The position of these qubbas relative to Islamic archaeology is highly important, since a greater number of them are still standing. They present an architectural legacy whereby archaeology can trace origins and influences relative to earlier periods. This helps in clarifying the continuity and persistence of cultures in the Sudan, it shows Kushite, Meroitic , Christian and Islamic elements blended to the benefit of Islam. They can be used to demonstrate the power of imported ideas, their sources and the circumstances associated with the importation of the new style.
Tha Qubba of Hamad , al khandaq, northern state
The Qubba of sheikh Ibrahim, Sinkat, Red Sea state
The qubba of Sorkati, Argo, Northern State
A Gubba, kerma vicinity, Nortern State
Qubbas at Wad Nemeiri, Northern State
Qubbas at Hameed, Northern State
The lesser shrines
Lesser shrines may be a simple mud or stone building, with or without roof, or a ring of crudely piled stones are of equal importance to qubbas when it comes to research and analysis, some of them were once mosques and khalwas in the neighbourhood before being turned into burial areas. The process of transformation starts when a sheikh dies. He will be buried without hesitation either in his khalwa room or next to it, and then a dome will be erected over the grave by his followers. His successor will follow in either inside the same gubba or a new one will be erected next to it. Other less important members of the family and close followers will be buried around the qubba, henceforth a cemetery is in the making and a khalwa is waning. Some of these simple shrines are also said to be the tombs. While a greater number commemorate places where a saint is reputed to have gone into retreat or to have performed a miracle or perhaps where he revealed himself in a dream (bayan).
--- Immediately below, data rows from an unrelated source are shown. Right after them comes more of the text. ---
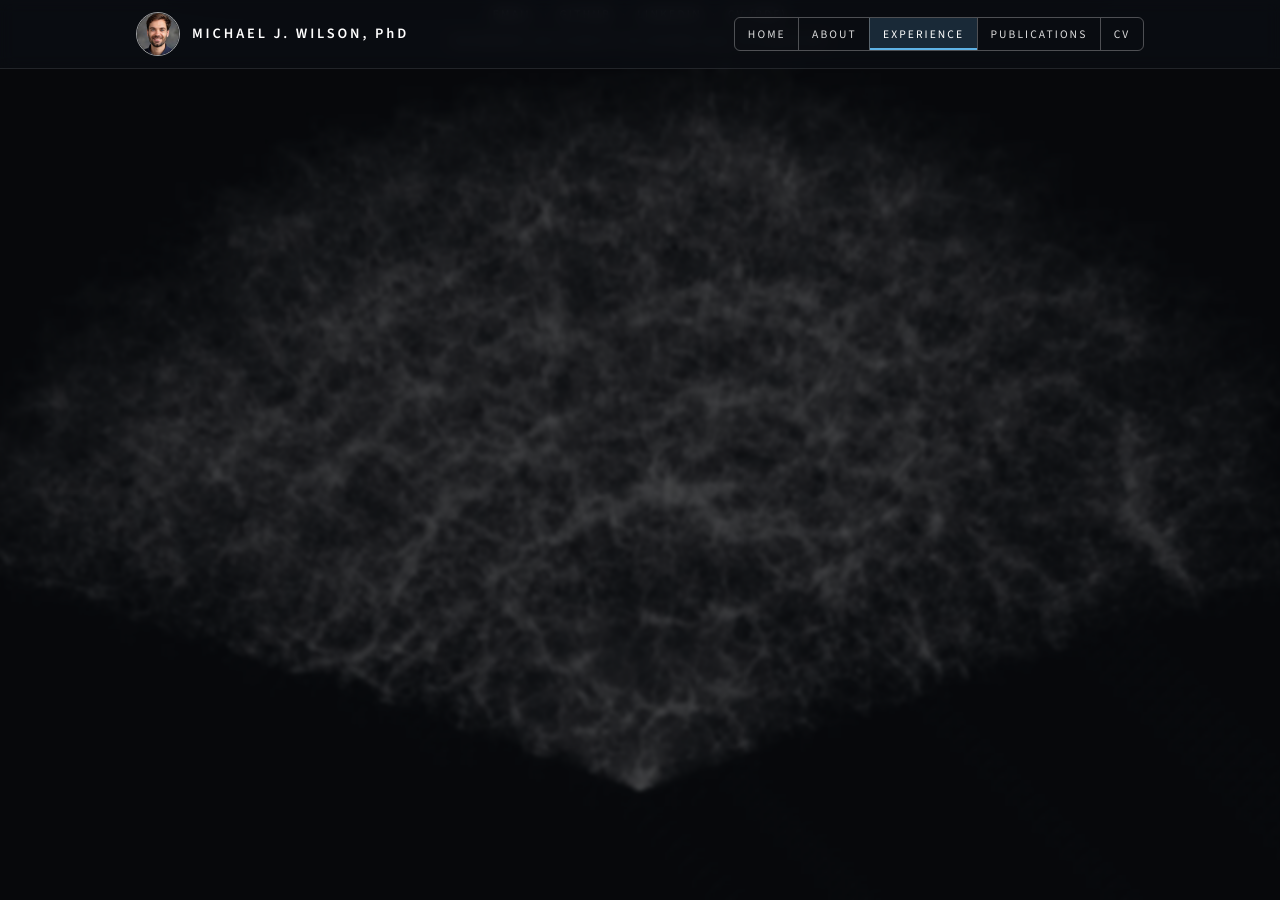
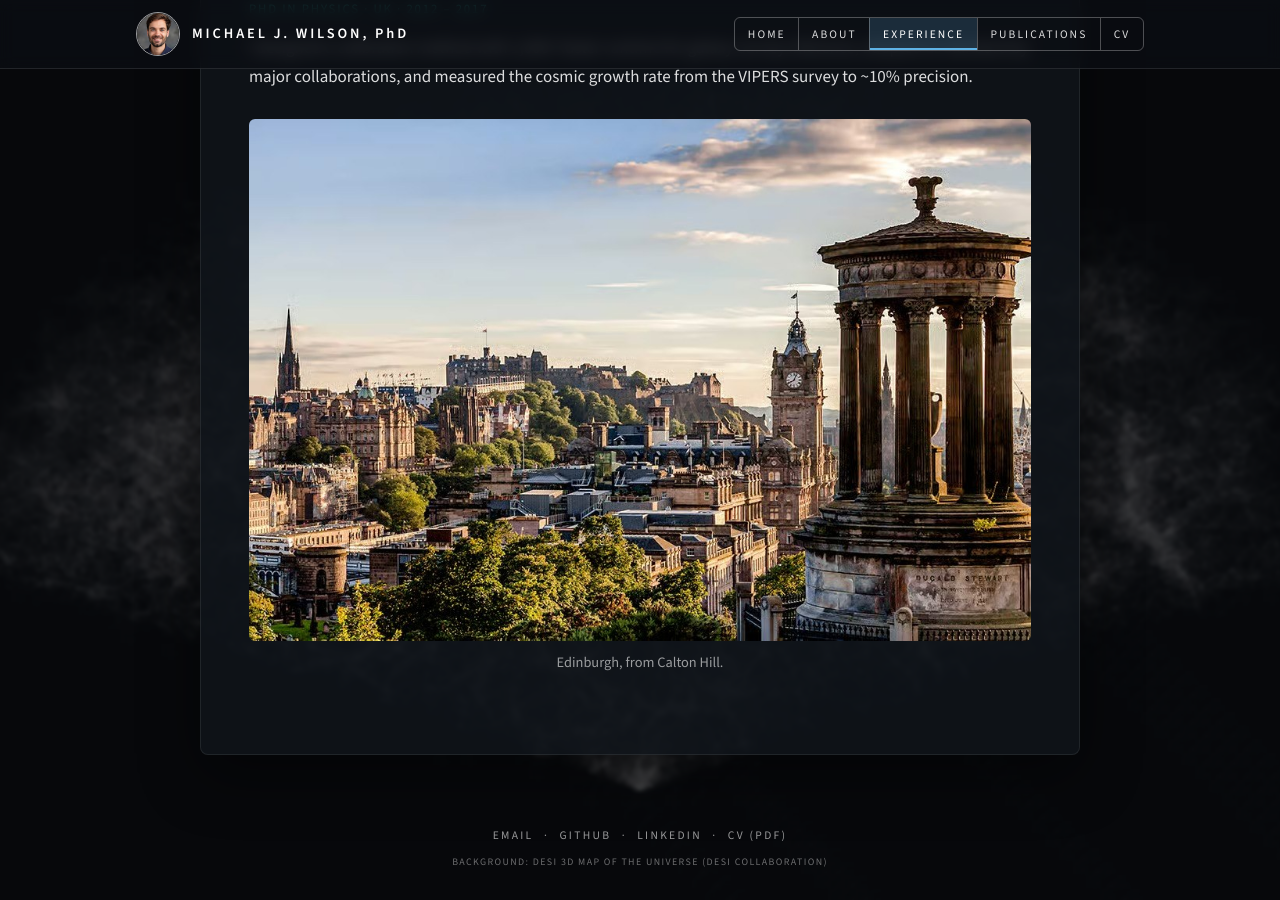
Before and after one commit to michaelJwilson/michaelJwilson.github.io, a Jekyll site: the page built from experience.md, in a window 1280 px wide and 900 px high, scrolled down 3760 px. Built offline with Jekyll 4.4.1, drawn with Linux system fonts in a browser that asks for light colours.

Commit message:
New Durham telescope photo; Edinburgh photo on PhD entry; Oxford photo under Education
Co-Authored-By: Claude Opus 5.5 <noreply@anthropic.com>
Claude-Session: https://claude.ai/code/session_01SiHqF3nmdqJf51uy6f9hsB

```diff
--- a/experience.md
+++ b/experience.md
@@ -42,7 +42,7 @@ I also led analysis of protocol performance and biological validation, presented
 
 I built the inference pipeline for the DESI Bright Galaxy Survey luminosity function — how many galaxies exist at each brightness — on HPC for 10M+ objects, published in MNRAS (2026).
 
-{% include figure.html src="/assets/img/experience/durham-telescope.jpg" alt="Inside the dome of the Mayall Telescope, which hosts DESI" caption="The Mayall Telescope at Kitt Peak, home of the DESI instrument." %}
+{% include figure.html src="/assets/img/experience/durham-telescope.jpg" alt="The Mayall Telescope dome on Kitt Peak under a starry sky at dusk" caption="The Mayall Telescope at Kitt Peak, home of the DESI instrument." %}
 </section>
 
 <section class="role" id="berkeley" markdown="1">
@@ -59,4 +59,6 @@ I co-led the Bright Galaxy Survey team for the $70M DESI experiment, owning scie
 <p class="meta">PhD in Physics · UK · 2012 – 2017</p>
 
 I designed a calibration method with 1,000× faster runtime for galaxy-survey inference, adopted as standard by major collaborations, and measured the cosmic growth rate from the VIPERS survey to ~10% precision.
+
+{% include figure.html src="/assets/img/experience/edinburgh.jpg" alt="Edinburgh skyline from Calton Hill, with the castle and the Dugald Stewart Monument" caption="Edinburgh, from Calton Hill." %}
 </section>
```
Also changed, not shown: cv.md (+2 -0 lines), assets/img/education/oxford.jpg (added), assets/img/experience/durham-telescope.jpg, assets/img/experience/edinburgh.jpg (added).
They are cultural indicators as well as they bear decorative elements, verses from the Quran, Sufi poems or supplications and prayers. They can tell us about people literacy and where there was a strong Sufi influence and which areas were strictly Sunni